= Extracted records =

--*--

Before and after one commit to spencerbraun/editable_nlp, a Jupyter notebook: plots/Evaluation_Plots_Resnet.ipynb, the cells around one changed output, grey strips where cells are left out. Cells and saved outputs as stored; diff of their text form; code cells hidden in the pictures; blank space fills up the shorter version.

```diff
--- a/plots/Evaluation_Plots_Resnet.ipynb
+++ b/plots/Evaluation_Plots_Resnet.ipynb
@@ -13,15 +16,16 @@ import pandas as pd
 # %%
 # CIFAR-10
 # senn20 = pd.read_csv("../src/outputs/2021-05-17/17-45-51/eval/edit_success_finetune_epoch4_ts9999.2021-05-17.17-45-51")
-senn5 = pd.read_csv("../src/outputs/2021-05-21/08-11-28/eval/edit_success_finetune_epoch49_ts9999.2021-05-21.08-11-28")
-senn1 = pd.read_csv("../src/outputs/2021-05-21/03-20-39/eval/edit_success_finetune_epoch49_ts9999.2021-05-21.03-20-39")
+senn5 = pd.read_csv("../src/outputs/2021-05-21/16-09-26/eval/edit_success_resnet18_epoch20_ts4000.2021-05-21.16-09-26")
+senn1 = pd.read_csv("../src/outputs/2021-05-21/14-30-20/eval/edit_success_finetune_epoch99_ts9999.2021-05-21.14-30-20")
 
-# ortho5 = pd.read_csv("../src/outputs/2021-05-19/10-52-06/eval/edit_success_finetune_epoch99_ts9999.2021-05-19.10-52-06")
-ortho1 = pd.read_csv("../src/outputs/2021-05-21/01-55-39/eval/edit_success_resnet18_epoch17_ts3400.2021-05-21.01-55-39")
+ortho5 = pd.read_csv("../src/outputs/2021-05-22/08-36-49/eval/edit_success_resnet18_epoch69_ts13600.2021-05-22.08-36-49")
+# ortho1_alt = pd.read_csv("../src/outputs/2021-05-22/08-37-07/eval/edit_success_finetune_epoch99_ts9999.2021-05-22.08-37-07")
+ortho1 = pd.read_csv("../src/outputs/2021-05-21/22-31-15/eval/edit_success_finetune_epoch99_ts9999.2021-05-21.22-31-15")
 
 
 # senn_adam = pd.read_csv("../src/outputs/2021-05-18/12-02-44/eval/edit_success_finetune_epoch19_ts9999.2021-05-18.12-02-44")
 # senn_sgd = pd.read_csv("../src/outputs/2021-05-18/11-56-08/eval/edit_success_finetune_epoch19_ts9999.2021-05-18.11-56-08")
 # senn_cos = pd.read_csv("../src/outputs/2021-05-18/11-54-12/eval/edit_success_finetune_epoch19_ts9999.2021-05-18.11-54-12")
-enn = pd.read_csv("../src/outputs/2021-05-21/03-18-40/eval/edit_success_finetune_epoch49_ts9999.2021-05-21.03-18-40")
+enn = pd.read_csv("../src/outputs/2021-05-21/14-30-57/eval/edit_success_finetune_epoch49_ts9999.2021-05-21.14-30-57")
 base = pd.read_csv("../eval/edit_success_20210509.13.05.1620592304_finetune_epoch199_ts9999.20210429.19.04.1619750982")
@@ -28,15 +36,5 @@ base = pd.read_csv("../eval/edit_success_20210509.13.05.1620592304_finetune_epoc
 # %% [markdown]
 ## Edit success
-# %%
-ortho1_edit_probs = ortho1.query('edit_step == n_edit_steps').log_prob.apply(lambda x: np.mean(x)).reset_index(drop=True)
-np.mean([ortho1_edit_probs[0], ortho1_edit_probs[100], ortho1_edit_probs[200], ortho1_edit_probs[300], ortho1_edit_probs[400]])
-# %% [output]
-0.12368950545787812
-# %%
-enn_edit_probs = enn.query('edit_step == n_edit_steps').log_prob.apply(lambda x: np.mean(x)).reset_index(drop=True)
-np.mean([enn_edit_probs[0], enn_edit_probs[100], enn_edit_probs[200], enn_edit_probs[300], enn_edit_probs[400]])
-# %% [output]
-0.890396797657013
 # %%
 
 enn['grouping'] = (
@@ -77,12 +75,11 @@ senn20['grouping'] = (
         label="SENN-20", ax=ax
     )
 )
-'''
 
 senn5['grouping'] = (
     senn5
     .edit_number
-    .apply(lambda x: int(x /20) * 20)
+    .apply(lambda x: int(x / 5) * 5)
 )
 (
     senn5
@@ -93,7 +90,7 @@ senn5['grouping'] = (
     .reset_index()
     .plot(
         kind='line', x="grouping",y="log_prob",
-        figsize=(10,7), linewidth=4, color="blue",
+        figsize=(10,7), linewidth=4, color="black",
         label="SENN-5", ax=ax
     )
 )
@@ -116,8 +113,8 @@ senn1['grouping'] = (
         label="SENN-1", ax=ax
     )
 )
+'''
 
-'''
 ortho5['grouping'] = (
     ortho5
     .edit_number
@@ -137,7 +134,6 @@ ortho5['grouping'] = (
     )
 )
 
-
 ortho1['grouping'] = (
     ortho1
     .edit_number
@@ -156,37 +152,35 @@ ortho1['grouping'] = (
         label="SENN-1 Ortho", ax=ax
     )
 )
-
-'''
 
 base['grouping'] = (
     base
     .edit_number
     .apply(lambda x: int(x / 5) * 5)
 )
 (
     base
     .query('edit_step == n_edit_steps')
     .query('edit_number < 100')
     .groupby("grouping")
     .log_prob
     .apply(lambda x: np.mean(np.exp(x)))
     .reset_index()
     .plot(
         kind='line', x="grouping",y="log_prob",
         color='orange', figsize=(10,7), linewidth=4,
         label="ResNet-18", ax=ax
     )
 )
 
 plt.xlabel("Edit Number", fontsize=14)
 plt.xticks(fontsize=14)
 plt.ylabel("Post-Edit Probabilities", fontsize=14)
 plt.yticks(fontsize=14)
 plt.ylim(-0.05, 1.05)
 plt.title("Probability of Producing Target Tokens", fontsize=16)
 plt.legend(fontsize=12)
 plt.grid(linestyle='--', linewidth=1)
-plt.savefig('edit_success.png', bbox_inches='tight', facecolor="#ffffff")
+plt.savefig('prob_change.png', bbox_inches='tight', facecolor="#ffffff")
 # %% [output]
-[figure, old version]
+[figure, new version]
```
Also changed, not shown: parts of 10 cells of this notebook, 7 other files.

--*--

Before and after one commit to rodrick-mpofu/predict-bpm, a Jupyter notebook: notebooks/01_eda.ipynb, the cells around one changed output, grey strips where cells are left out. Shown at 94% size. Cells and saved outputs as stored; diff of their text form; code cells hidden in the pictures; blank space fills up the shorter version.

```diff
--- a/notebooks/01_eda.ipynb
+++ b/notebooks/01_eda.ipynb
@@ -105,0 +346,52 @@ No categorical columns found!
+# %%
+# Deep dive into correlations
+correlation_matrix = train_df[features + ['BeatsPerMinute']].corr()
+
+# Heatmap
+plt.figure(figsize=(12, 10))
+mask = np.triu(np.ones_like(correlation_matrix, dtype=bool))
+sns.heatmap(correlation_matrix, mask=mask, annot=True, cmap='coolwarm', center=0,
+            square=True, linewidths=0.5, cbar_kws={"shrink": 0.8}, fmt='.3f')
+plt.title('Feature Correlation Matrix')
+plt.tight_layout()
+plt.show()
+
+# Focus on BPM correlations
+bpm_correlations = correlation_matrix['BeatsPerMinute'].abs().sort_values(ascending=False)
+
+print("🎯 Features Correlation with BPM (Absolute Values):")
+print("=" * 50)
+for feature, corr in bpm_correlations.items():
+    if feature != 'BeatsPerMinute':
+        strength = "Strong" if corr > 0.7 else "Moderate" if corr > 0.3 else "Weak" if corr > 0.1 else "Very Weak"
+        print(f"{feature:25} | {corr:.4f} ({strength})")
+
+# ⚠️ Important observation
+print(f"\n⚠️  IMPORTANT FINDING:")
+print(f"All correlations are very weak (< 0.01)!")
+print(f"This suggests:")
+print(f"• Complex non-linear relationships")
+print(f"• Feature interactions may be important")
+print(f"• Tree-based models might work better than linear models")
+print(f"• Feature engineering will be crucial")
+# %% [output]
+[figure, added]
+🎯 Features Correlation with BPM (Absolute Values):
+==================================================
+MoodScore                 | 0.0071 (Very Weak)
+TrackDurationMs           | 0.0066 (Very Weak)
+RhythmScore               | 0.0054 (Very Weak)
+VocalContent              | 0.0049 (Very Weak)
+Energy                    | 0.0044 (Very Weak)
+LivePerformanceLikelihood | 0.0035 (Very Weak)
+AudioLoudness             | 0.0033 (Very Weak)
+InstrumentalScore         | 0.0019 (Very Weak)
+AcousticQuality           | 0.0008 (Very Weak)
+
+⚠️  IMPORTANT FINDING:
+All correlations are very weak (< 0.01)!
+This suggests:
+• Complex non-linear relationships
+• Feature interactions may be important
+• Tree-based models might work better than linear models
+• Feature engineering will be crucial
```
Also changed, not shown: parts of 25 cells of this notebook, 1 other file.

--*--

= What you need to do =
Please go through the entries and show every line with the word "apply".

= Result =
-ortho1_edit_probs = ortho1.query('edit_step == n_edit_steps').log_prob.apply(lambda x: np.mean(x)).reset_index(drop=True)
-enn_edit_probs = enn.query('edit_step == n_edit_steps').log_prob.apply(lambda x: np.mean(x)).reset_index(drop=True)
-    .apply(lambda x: int(x /20) * 20)
+    .apply(lambda x: int(x / 5) * 5)
     .apply(lambda x: int(x / 5) * 5)
     .apply(lambda x: np.mean(np.exp(x)))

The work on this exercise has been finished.